European Parliament seeks to end Macedonian political crisis

After pro-government rally in Skopje, Macedonian leaders to meet in Strasbourg to end political dispute

Photo by: Reuters
Photo by: Reuters

Updated Jul 28, 2015

The European Parliament has urged Macedonian leaders to find a solution to civil and political unrest in Macedonia by inviting them to Strasbourg to meet with members of the European Parliament.

Supporters of Macedonian Prime Minister Nikola Gruevski gathered in the capital city of Skopje for a pro-government rally on Monday amid calls for him to resign.

The rally was organised "For a Strong Macedonia," by pro-government NGOs to support Gruevski against his political opponents who demand his resignation.

Government officials have stated that there has been no violence between the two parties.

Prime Minister Gruevski participated in the pro-government the rally and said the government has been under attack lately.

"We were silent but it was enough. It is time for Macedonia to respond...Macedonia does not give up. Macedonia is strong,” said Gruevski.

Gruevski said that Macedonian citizens would never support a man like Zoran Zaev becoming prime minister. He described the anti-government protesters as “violent and frustrated.”

"What will happen if this nomenclature of violent and frustrated people comes to power? They will eat people alive! They want my resignation?! They in fact want us to leave Macedonia to them. But this force, this massive attendance [at the rally] and this energy is the best answer to those people," Gruevski said.

"He was told and believed his handlers that in three days the Government would lower their heads and pack their bags. Three months later, we are stronger than ever, dedicated and determined, and our message is simple ‘There is no quitting, there is no bending our spines, there is no surrendering, Macedonia is strong! Macedonia is determined, Macedonia will win this battle.’ "

Leaders of Macedonia’s four major parties decided to meet on Monday to find a solution to the current unrest in the country. However, the leaders could not reach an agreement ending the political crisis and the civil unrest in the country. The talks have continued in Strasbourg in the European Parliament.

Opposition leader Zoran Zaev’s passport was confiscated in January due to his “coup” trial in Macedonia. For the Strasbourg meeting Zaev took his passport again.

Zaev organised a street demonstration on Sunday with thousands of people in Macedonia’s capital Skopje, demanding the resignation of Prime Minister Nikola Gruevski who is under fire due to wiretapping and corruption allegations which have emerged in the past several months.  

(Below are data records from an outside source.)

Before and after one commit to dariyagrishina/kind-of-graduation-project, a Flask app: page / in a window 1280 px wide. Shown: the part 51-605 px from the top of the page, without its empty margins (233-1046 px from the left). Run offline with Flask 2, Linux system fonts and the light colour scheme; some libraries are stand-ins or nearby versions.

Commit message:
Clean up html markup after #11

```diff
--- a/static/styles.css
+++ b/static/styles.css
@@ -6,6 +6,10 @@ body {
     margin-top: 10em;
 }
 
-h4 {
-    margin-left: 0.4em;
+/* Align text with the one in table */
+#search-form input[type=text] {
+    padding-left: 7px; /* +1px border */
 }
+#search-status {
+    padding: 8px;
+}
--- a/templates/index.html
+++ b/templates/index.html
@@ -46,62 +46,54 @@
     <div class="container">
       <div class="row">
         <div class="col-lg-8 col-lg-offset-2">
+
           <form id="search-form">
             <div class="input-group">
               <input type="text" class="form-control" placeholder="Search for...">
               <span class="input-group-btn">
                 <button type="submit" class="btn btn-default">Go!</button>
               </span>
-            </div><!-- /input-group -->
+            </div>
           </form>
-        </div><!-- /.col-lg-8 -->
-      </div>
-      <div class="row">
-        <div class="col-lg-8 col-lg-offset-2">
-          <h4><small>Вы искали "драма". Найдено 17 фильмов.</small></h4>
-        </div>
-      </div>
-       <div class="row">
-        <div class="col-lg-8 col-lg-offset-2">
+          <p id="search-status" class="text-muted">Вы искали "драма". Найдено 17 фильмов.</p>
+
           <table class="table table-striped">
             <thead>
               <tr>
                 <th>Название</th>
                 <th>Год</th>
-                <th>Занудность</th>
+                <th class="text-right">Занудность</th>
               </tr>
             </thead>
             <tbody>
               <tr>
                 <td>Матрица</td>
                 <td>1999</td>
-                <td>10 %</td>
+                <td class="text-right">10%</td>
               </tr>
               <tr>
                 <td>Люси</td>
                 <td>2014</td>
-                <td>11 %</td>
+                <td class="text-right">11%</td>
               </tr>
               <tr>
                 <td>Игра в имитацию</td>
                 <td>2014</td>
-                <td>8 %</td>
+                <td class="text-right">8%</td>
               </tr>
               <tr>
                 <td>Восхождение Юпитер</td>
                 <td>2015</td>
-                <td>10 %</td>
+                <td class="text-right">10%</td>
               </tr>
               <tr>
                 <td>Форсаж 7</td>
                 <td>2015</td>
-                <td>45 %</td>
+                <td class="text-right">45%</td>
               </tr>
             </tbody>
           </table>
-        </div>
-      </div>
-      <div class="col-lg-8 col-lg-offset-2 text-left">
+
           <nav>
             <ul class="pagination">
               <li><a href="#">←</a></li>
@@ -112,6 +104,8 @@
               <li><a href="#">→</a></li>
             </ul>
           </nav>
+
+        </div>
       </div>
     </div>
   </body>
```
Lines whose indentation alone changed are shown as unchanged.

Some of the demonstrators, including Zaev himself, have decided to put up tens of tents outside the parliament building. Protesters said they will not leave the “tent-camp” until Gruevski and the parliament resigns.

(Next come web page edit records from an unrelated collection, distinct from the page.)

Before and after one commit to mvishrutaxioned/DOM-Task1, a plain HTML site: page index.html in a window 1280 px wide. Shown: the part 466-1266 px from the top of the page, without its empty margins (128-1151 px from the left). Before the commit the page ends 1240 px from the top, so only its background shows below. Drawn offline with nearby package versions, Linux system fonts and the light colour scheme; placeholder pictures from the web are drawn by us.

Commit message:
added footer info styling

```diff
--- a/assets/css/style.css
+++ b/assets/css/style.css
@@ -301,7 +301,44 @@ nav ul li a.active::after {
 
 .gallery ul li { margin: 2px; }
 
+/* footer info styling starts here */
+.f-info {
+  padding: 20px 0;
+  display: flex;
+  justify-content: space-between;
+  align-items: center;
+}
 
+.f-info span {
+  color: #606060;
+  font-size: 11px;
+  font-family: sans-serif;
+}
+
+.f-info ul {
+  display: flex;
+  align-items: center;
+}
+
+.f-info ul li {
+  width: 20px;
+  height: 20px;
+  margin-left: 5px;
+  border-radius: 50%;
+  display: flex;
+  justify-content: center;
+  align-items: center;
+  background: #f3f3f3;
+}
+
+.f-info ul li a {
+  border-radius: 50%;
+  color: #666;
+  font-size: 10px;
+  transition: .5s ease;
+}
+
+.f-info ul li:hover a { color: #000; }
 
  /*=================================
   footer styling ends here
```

Gruevski has been accused by the protesters and his opponents of wiretapping, corruption, weak policies and an ailing economy by chief opposition figure Zoran Zaev, the leader of Social Democratic Union of Macedonia.

On Tuesday, Macedonia’s interior and transport ministers together with the head of intelligence resigned after Gruevski’s government came under pressure in the wake of the opposition’s wiretapping allegations.

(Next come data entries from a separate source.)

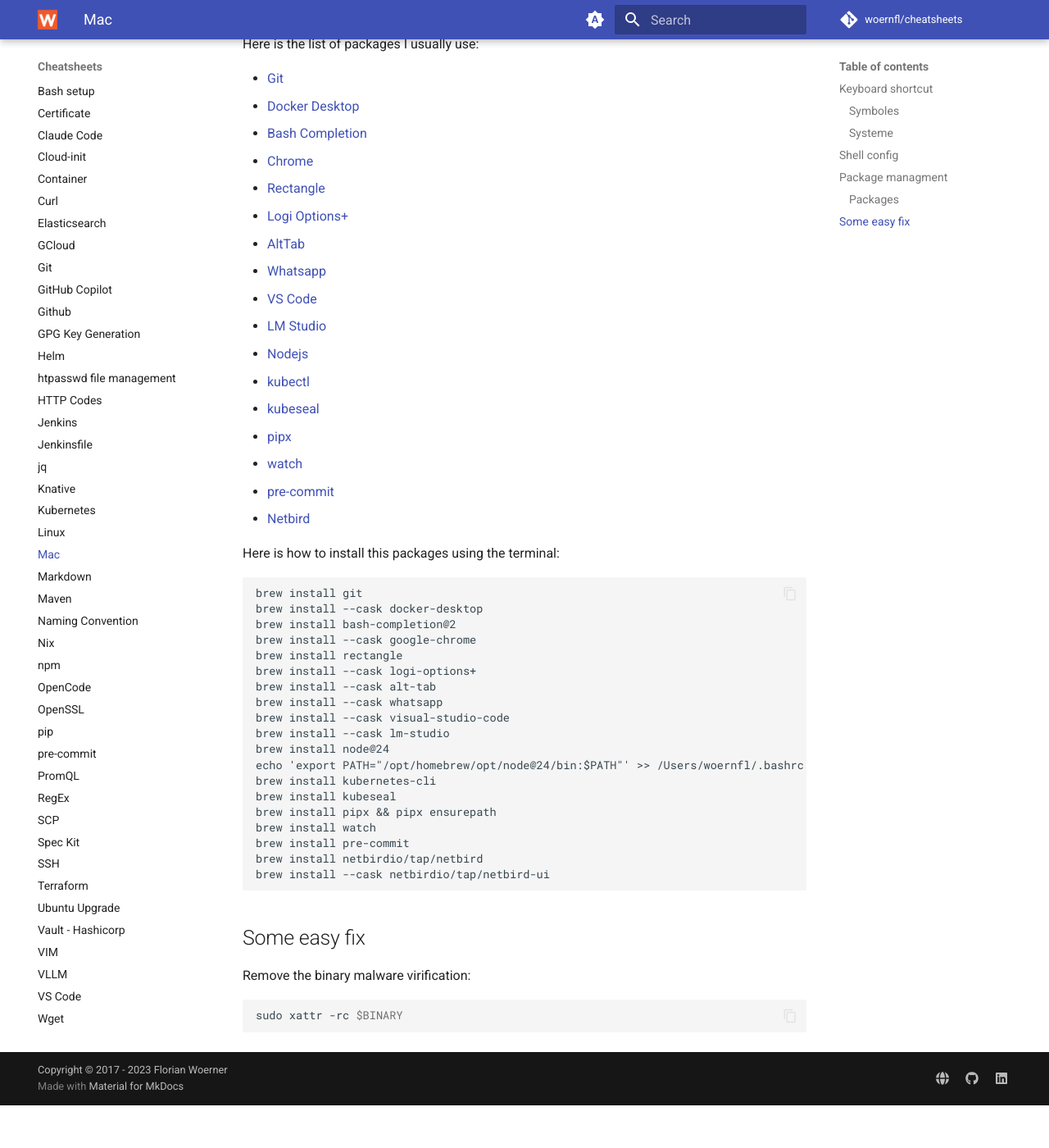
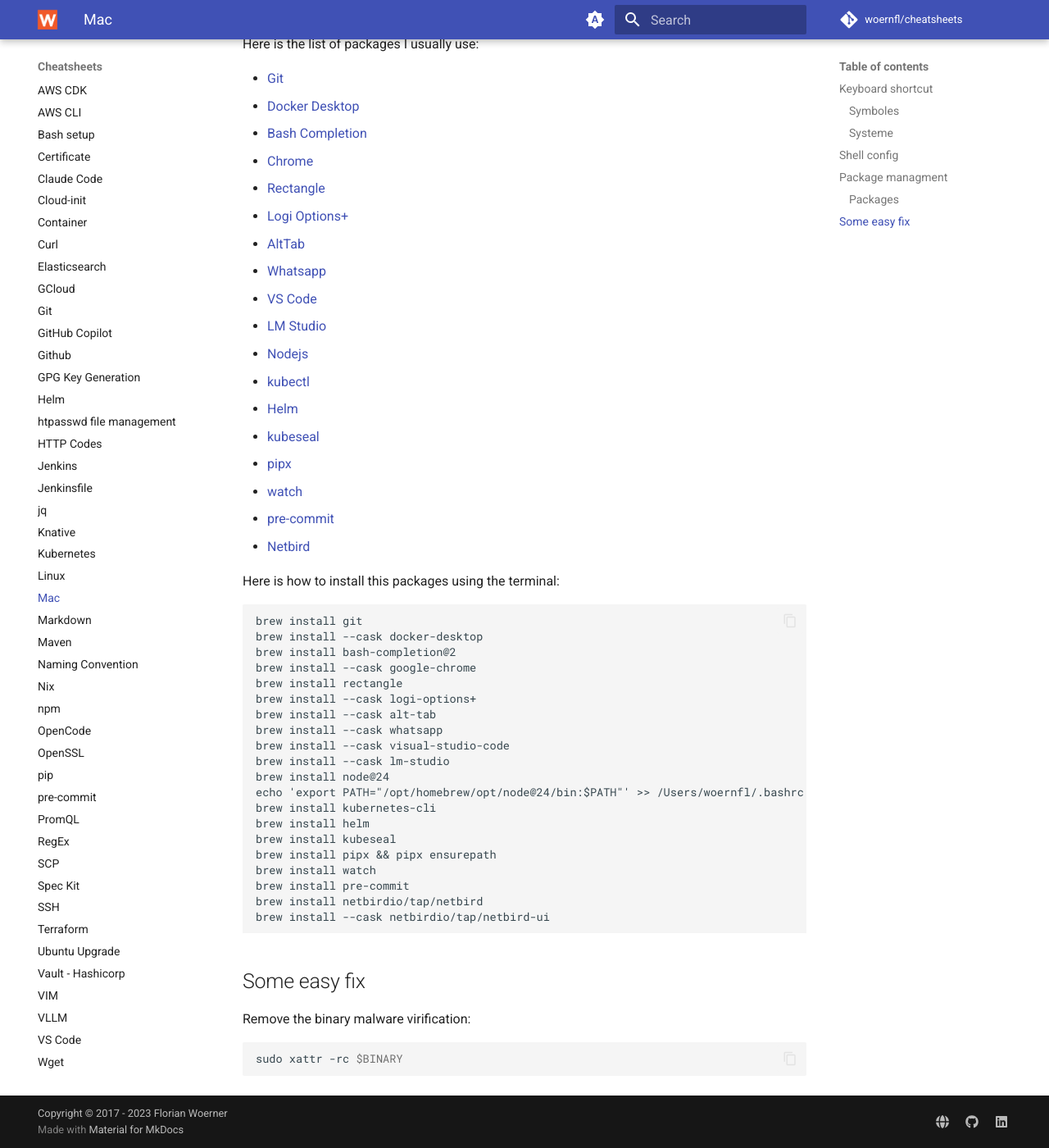
Before and after one commit to woernfl/cheatsheets, an MkDocs documentation site: the page built from docs/mac.md, in a window 1280 px wide and 1400 px high, scrolled down 1556 px. Shown: the whole window at 82% size. Built offline with MkDocs 1.6.1 and Material for MkDocs 9.7.7, drawn with Linux system fonts in a browser that asks for light colours; comment, search, counter and statistics services are not loaded; before the commit the page ends 2904 px from its top, so only the background shows below that.

Commit message:
Add Helm installation instructions to mac.md (#334)

```diff
--- a/docs/mac.md
+++ b/docs/mac.md
@@ -67,6 +67,7 @@
 - [LM Studio](https://lmstudio.ai/)
 - [Nodejs](https://github.com/nodejs/node)
 - [kubectl](https://kubernetes.io/docs/tasks/tools/install-kubectl-macos/)
+- [Helm](https://helm.sh/)
 - [kubeseal](https://github.com/bitnami-labs/sealed-secrets)
 - [pipx](https://pipx.pypa.io/stable/)
 - [watch](https://gitlab.com/procps-ng/procps)
@@ -89,6 +90,7 @@
 brew install node@24
 echo 'export PATH="/opt/homebrew/opt/node@24/bin:$PATH"' >> /Users/woernfl/.bashrc
 brew install kubernetes-cli
+brew install helm
 brew install kubeseal
 brew install pipx && pipx ensurepath
 brew install watch
```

The resignation of those top officials coincided with an incident in Kumanovo last Sunday when at least eight police officers and 14 members of an “armed group” were killed after a day-long clash in the northern border city.

Kumanovo is one of the areas of Macedonia with a dense ethnic Albanian population, and an ethnic uprising was staged in the city May 2001.

TRTWorld and agencies